Change detection data
■ ■ ■

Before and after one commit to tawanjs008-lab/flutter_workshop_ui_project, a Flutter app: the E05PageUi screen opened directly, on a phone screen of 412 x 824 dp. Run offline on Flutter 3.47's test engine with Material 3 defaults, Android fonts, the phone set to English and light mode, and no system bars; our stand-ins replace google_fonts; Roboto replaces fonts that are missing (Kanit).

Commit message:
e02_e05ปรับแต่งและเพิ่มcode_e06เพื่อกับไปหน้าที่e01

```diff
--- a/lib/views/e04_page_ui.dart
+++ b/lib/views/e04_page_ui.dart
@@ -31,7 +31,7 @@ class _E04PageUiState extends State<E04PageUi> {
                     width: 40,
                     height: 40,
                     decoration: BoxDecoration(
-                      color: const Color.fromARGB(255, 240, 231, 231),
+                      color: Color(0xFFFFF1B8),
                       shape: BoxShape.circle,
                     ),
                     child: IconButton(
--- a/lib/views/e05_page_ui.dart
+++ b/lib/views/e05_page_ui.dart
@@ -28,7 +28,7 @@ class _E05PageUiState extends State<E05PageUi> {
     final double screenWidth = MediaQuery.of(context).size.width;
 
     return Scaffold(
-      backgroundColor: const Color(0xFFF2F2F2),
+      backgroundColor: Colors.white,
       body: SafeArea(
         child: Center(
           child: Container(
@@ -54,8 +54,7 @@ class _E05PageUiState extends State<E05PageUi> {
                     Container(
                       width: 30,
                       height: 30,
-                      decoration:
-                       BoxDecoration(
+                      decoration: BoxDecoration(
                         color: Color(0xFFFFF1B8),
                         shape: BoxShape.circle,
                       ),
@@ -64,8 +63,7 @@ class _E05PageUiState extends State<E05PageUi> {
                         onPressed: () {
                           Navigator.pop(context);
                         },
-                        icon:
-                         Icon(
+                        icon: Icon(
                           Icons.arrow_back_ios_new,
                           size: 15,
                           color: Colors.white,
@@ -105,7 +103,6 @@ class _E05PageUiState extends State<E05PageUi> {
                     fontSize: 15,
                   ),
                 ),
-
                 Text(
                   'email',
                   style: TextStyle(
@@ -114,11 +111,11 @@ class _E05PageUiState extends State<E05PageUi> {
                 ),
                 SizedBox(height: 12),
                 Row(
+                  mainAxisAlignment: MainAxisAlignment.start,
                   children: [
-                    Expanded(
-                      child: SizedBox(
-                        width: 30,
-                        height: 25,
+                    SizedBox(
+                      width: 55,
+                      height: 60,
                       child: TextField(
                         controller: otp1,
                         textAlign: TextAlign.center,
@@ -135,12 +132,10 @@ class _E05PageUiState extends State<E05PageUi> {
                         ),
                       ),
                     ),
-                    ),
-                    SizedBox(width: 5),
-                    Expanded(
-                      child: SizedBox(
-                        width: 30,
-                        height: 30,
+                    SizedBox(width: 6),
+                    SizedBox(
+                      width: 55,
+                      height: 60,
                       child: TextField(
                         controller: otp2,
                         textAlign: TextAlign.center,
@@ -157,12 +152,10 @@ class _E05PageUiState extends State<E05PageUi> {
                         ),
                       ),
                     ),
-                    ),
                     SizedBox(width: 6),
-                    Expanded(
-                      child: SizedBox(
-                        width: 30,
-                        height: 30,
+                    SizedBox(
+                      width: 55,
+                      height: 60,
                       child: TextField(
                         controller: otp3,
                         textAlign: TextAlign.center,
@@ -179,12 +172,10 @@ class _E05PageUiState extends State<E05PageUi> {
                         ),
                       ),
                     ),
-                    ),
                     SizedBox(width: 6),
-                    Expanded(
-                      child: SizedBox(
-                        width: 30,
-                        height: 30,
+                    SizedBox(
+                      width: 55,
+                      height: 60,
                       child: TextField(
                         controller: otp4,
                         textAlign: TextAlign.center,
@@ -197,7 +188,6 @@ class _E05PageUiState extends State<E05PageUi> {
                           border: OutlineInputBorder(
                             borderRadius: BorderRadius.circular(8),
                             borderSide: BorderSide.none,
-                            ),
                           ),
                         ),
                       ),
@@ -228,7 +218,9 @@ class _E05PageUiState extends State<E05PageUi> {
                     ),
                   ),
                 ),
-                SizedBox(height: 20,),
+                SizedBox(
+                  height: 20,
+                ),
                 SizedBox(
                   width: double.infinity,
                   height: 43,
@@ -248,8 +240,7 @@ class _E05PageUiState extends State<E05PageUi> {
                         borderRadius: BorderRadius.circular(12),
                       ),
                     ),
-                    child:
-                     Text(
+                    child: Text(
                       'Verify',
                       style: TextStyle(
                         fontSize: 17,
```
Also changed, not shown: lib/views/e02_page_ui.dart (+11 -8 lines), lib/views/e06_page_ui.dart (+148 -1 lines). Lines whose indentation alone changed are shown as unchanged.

■ ■ ■

### YOUR OBJECTIVE
Retrieve all lines from the data that contain the string "circular".

### SOLUTION TO THIS EXERCISE
                             borderRadius: BorderRadius.circular(8),
                         borderRadius: BorderRadius.circular(12),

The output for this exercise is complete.